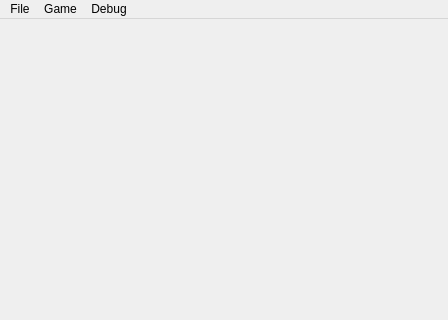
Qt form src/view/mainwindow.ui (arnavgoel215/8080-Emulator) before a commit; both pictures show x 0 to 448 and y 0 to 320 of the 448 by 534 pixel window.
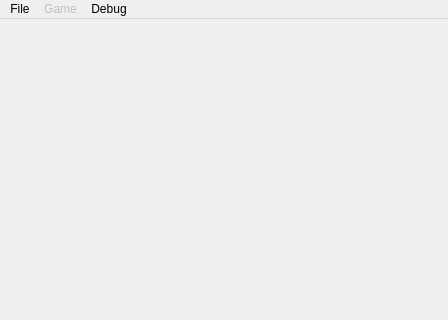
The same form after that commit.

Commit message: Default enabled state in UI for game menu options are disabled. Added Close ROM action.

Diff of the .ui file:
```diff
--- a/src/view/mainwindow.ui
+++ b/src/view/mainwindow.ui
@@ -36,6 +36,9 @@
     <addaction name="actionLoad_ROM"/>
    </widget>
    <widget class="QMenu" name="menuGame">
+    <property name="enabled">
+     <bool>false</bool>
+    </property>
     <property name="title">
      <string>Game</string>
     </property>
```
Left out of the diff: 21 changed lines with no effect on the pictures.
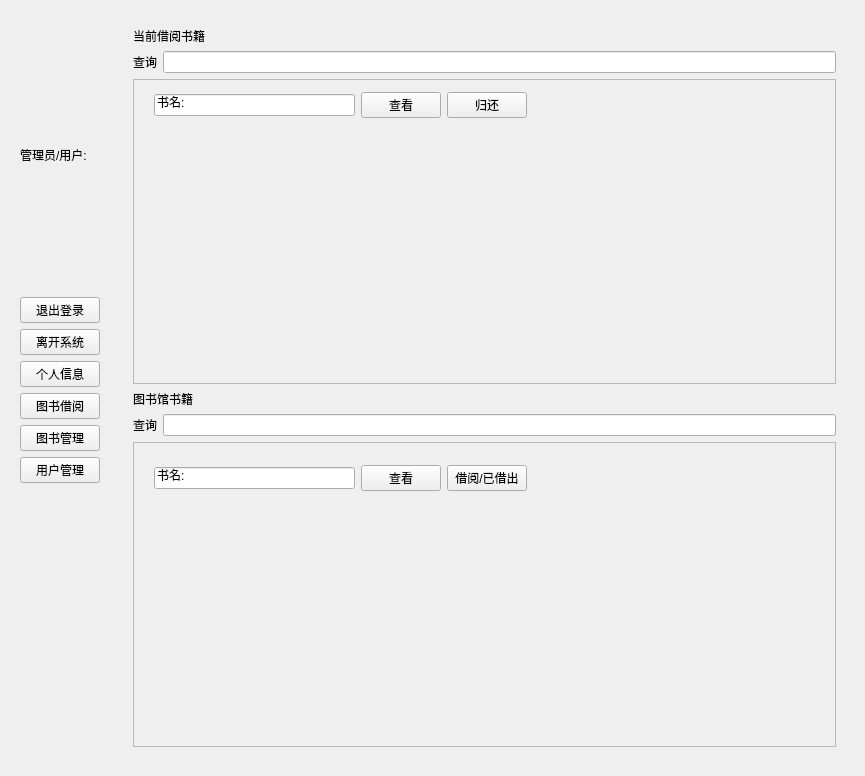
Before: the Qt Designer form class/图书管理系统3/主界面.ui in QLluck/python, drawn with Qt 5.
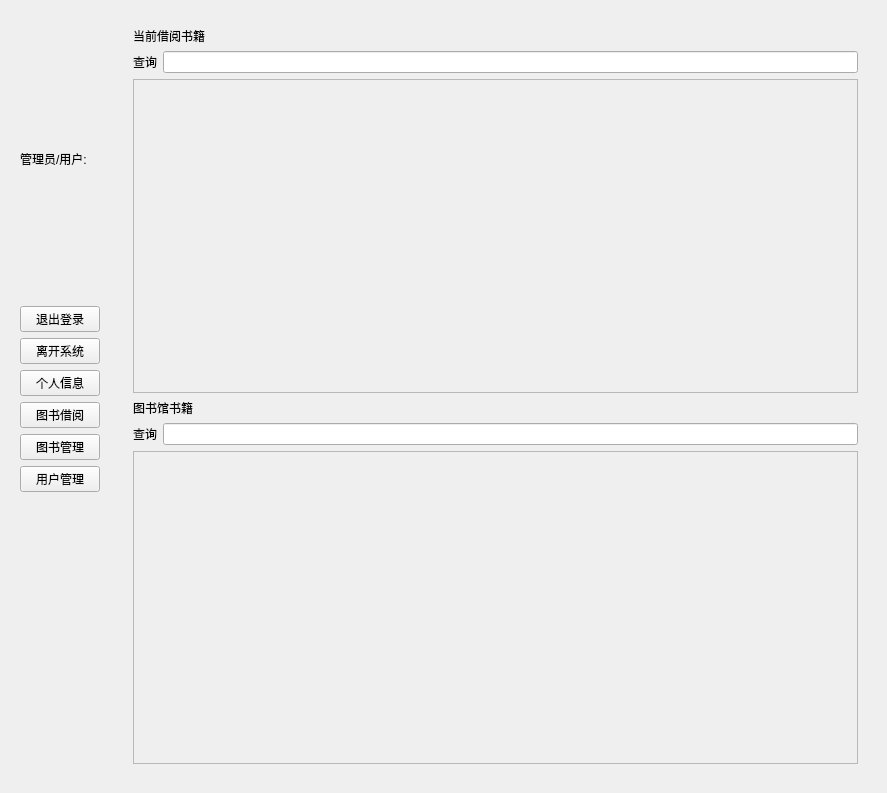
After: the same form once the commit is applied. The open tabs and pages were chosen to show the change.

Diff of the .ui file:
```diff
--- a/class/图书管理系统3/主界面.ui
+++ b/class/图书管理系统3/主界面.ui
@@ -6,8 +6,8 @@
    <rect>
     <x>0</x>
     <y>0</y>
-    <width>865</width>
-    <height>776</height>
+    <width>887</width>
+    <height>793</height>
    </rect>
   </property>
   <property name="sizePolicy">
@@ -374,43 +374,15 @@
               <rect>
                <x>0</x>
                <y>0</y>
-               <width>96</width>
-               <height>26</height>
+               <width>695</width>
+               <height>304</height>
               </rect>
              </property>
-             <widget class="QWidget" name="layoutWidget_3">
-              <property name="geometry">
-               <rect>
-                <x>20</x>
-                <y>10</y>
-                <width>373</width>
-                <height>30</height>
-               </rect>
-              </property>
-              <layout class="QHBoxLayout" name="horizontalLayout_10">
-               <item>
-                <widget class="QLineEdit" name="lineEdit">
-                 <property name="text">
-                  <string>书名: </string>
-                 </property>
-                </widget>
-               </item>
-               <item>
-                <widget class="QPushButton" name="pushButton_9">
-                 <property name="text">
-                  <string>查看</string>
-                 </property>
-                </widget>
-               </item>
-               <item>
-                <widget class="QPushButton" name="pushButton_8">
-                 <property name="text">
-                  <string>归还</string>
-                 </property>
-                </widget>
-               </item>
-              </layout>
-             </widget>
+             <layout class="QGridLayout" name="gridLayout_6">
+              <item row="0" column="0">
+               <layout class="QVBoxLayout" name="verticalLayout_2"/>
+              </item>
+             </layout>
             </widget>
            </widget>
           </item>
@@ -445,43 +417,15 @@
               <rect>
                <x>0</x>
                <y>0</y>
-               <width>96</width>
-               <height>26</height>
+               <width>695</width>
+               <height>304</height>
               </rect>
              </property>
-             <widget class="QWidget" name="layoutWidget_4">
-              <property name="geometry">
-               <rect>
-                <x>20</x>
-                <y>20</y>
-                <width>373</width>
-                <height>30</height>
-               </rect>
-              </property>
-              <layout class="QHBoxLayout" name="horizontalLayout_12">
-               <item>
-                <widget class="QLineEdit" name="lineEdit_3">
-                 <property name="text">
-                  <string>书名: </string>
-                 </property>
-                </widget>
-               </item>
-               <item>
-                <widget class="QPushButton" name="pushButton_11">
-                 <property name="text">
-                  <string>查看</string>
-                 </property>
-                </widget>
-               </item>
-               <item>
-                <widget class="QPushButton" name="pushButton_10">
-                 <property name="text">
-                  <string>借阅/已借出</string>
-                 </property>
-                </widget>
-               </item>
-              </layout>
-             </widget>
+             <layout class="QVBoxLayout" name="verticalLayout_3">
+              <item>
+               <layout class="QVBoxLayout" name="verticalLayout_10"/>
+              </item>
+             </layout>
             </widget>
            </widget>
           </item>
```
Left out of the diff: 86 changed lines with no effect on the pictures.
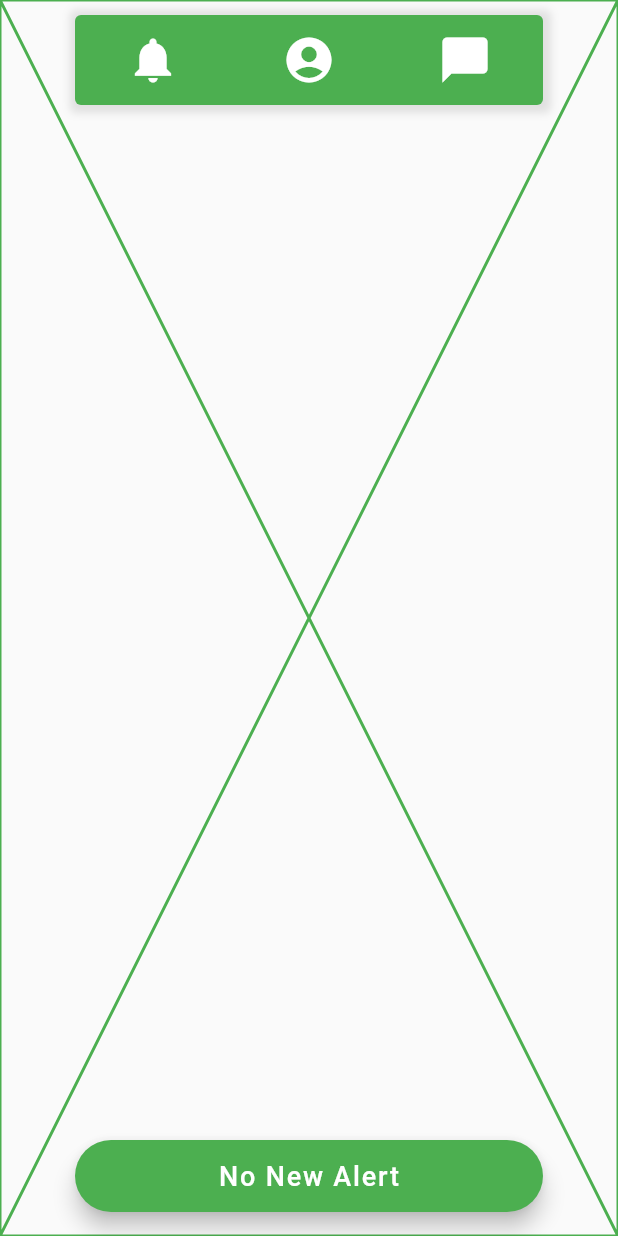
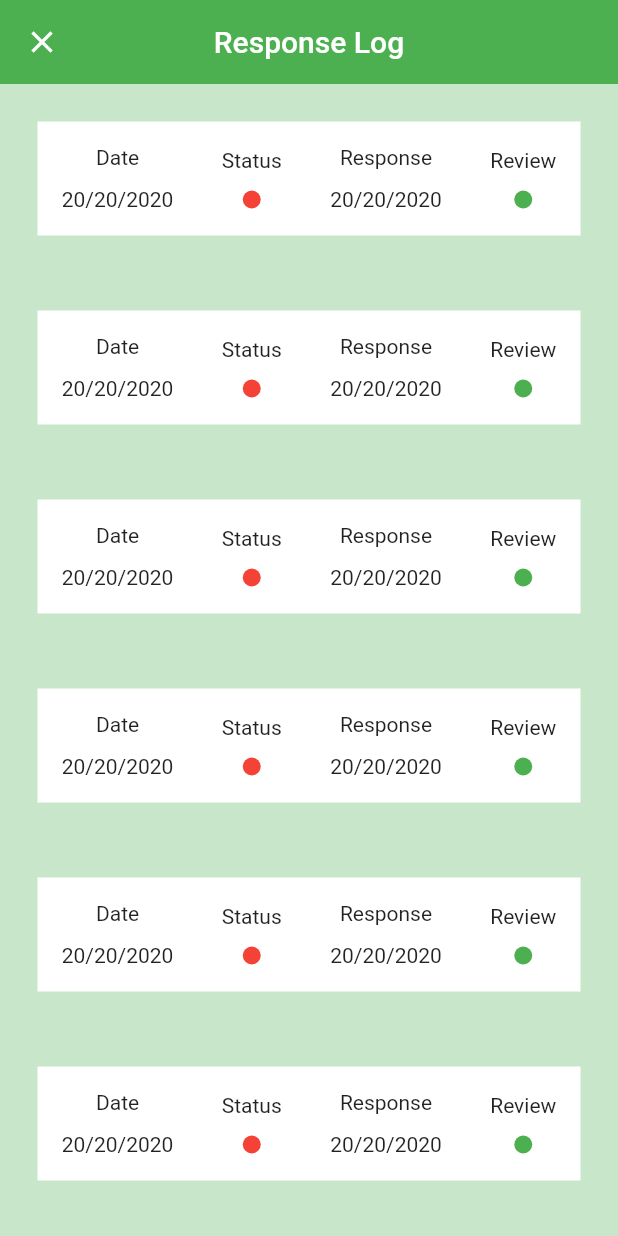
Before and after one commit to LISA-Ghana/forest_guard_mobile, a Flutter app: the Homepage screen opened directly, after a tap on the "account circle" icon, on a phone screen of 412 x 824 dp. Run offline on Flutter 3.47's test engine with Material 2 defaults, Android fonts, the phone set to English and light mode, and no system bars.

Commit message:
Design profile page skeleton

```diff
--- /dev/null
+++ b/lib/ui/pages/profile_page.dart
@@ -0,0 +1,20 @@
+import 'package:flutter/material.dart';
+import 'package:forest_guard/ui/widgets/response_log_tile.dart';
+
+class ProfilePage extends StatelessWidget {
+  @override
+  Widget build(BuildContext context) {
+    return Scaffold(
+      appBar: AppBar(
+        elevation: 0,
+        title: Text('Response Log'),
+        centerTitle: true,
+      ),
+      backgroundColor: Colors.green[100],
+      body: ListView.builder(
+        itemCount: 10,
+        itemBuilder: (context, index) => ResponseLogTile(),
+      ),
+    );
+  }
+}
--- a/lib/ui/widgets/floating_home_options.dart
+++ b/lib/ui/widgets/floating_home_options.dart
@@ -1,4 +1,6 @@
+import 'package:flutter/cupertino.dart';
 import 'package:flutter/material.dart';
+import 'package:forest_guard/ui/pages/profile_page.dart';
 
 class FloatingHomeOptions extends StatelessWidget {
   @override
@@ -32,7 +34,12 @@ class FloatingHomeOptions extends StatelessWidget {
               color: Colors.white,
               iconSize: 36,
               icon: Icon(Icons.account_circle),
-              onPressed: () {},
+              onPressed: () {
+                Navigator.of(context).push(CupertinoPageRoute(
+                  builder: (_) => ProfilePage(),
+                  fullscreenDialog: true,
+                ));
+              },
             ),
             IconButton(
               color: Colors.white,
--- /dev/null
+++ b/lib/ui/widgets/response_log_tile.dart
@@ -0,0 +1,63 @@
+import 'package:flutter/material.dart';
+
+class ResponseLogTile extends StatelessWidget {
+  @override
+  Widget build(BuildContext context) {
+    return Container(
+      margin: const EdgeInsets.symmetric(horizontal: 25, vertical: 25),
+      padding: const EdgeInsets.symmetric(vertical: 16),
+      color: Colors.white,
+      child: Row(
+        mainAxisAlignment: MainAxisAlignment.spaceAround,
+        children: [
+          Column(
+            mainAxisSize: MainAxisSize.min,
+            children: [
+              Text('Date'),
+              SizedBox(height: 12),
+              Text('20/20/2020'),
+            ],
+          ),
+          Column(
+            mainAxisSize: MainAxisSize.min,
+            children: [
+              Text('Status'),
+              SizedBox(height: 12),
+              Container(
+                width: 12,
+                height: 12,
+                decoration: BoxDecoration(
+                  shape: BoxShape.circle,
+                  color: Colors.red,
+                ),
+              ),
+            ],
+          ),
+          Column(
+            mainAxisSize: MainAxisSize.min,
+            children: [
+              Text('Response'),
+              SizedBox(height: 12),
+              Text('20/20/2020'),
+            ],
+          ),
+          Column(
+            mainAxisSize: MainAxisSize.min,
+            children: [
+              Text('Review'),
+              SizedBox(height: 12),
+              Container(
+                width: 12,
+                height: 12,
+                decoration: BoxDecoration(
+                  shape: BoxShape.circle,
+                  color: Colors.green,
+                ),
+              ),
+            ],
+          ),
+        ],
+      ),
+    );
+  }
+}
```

◇ ◇ ◇ ◇ ◇

Problem to work on:
For every record above, repeat the text exactly and omit any picture.

Task response:
Qt form src/view/mainwindow.ui (arnavgoel215/8080-Emulator) before a commit; both pictures show x 0 to 448 and y 0 to 320 of the 448 by 534 pixel window.
The same form after that commit.

Commit message: Default enabled state in UI for game menu options are disabled. Added Close ROM action.

Diff of the .ui file:
```diff
--- a/src/view/mainwindow.ui
+++ b/src/view/mainwindow.ui
@@ -36,6 +36,9 @@
     <addaction name="actionLoad_ROM"/>
    </widget>
    <widget class="QMenu" name="menuGame">
+    <property name="enabled">
+     <bool>false</bool>
+    </property>
     <property name="title">
      <string>Game</string>
     </property>
```
Left out of the diff: 21 changed lines with no effect on the pictures.
Before: the Qt Designer form class/图书管理系统3/主界面.ui in QLluck/python, drawn with Qt 5.
After: the same form once the commit is applied. The open tabs and pages were chosen to show the change.

Diff of the .ui file:
```diff
--- a/class/图书管理系统3/主界面.ui
+++ b/class/图书管理系统3/主界面.ui
@@ -6,8 +6,8 @@
    <rect>
     <x>0</x>
     <y>0</y>
-    <width>865</width>
-    <height>776</height>
+    <width>887</width>
+    <height>793</height>
    </rect>
   </property>
   <property name="sizePolicy">
@@ -374,43 +374,15 @@
               <rect>
                <x>0</x>
                <y>0</y>
-               <width>96</width>
-               <height>26</height>
+               <width>695</width>
+               <height>304</height>
               </rect>
              </property>
-             <widget class="QWidget" name="layoutWidget_3">
-              <property name="geometry">
-               <rect>
-                <x>20</x>
-                <y>10</y>
-                <width>373</width>
-                <height>30</height>
-               </rect>
-              </property>
-              <layout class="QHBoxLayout" name="horizontalLayout_10">
-               <item>
-                <widget class="QLineEdit" name="lineEdit">
-                 <property name="text">
-                  <string>书名: </string>
-                 </property>
-                </widget>
-               </item>
-               <item>
-                <widget class="QPushButton" name="pushButton_9">
-                 <property name="text">
-                  <string>查看</string>
-                 </property>
-                </widget>
-               </item>
-               <item>
-                <widget class="QPushButton" name="pushButton_8">
-                 <property name="text">
-                  <string>归还</string>
-                 </property>
-                </widget>
-               </item>
-              </layout>
-             </widget>
+             <layout class="QGridLayout" name="gridLayout_6">
+              <item row="0" column="0">
+               <layout class="QVBoxLayout" name="verticalLayout_2"/>
+              </item>
+             </layout>
             </widget>
            </widget>
           </item>
@@ -445,43 +417,15 @@
               <rect>
                <x>0</x>
                <y>0</y>
-               <width>96</width>
-               <height>26</height>
+               <width>695</width>
+               <height>304</height>
               </rect>
              </property>
-             <widget class="QWidget" name="layoutWidget_4">
-              <property name="geometry">
-               <rect>
-                <x>20</x>
-                <y>20</y>
-                <width>373</width>
-                <height>30</height>
-               </rect>
-              </property>
-              <layout class="QHBoxLayout" name="horizontalLayout_12">
-               <item>
-                <widget class="QLineEdit" name="lineEdit_3">
-                 <property name="text">
-                  <string>书名: </string>
-                 </property>
-                </widget>
-               </item>
-               <item>
-                <widget class="QPushButton" name="pushButton_11">
-                 <property name="text">
-                  <string>查看</string>
-                 </property>
-                </widget>
-               </item>
-               <item>
-                <widget class="QPushButton" name="pushButton_10">
-                 <property name="text">
-                  <string>借阅/已借出</string>
-                 </property>
-                </widget>
-               </item>
-              </layout>
-             </widget>
+             <layout class="QVBoxLayout" name="verticalLayout_3">
+              <item>
+               <layout class="QVBoxLayout" name="verticalLayout_10"/>
+              </item>
+             </layout>
             </widget>
            </widget>
           </item>
```
Left out of the diff: 86 changed lines with no effect on the pictures.
Before and after one commit to LISA-Ghana/forest_guard_mobile, a Flutter app: the Homepage screen opened directly, after a tap on the "account circle" icon, on a phone screen of 412 x 824 dp. Run offline on Flutter 3.47's test engine with Material 2 defaults, Android fonts, the phone set to English and light mode, and no system bars.

Commit message:
Design profile page skeleton

```diff
--- /dev/null
+++ b/lib/ui/pages/profile_page.dart
@@ -0,0 +1,20 @@
+import 'package:flutter/material.dart';
+import 'package:forest_guard/ui/widgets/response_log_tile.dart';
+
+class ProfilePage extends StatelessWidget {
+  @override
+  Widget build(BuildContext context) {
+    return Scaffold(
+      appBar: AppBar(
+        elevation: 0,
+        title: Text('Response Log'),
+        centerTitle: true,
+      ),
+      backgroundColor: Colors.green[100],
+      body: ListView.builder(
+        itemCount: 10,
+        itemBuilder: (context, index) => ResponseLogTile(),
+      ),
+    );
+  }
+}
--- a/lib/ui/widgets/floating_home_options.dart
+++ b/lib/ui/widgets/floating_home_options.dart
@@ -1,4 +1,6 @@
+import 'package:flutter/cupertino.dart';
 import 'package:flutter/material.dart';
+import 'package:forest_guard/ui/pages/profile_page.dart';
 
 class FloatingHomeOptions extends StatelessWidget {
   @override
@@ -32,7 +34,12 @@ class FloatingHomeOptions extends StatelessWidget {
               color: Colors.white,
               iconSize: 36,
               icon: Icon(Icons.account_circle),
-              onPressed: () {},
+              onPressed: () {
+                Navigator.of(context).push(CupertinoPageRoute(
+                  builder: (_) => ProfilePage(),
+                  fullscreenDialog: true,
+                ));
+              },
             ),
             IconButton(
               color: Colors.white,
--- /dev/null
+++ b/lib/ui/widgets/response_log_tile.dart
@@ -0,0 +1,63 @@
+import 'package:flutter/material.dart';
+
+class ResponseLogTile extends StatelessWidget {
+  @override
+  Widget build(BuildContext context) {
+    return Container(
+      margin: const EdgeInsets.symmetric(horizontal: 25, vertical: 25),
+      padding: const EdgeInsets.symmetric(vertical: 16),
+      color: Colors.white,
+      child: Row(
+        mainAxisAlignment: MainAxisAlignment.spaceAround,
+        children: [
+          Column(
+            mainAxisSize: MainAxisSize.min,
+            children: [
+              Text('Date'),
+              SizedBox(height: 12),
+              Text('20/20/2020'),
+            ],
+          ),
+          Column(
+            mainAxisSize: MainAxisSize.min,
+            children: [
+              Text('Status'),
+              SizedBox(height: 12),
+              Container(
+                width: 12,
+                height: 12,
+                decoration: BoxDecoration(
+                  shape: BoxShape.circle,
+                  color: Colors.red,
+                ),
+              ),
+            ],
+          ),
+          Column(
+            mainAxisSize: MainAxisSize.min,
+            children: [
+              Text('Response'),
+              SizedBox(height: 12),
+              Text('20/20/2020'),
+            ],
+          ),
+          Column(
+            mainAxisSize: MainAxisSize.min,
+            children: [
+              Text('Review'),
+              SizedBox(height: 12),
+              Container(
+                width: 12,
+                height: 12,
+                decoration: BoxDecoration(
+                  shape: BoxShape.circle,
+                  color: Colors.green,
+                ),
+              ),
+            ],
+          ),
+        ],
+      ),
+    );
+  }
+}
```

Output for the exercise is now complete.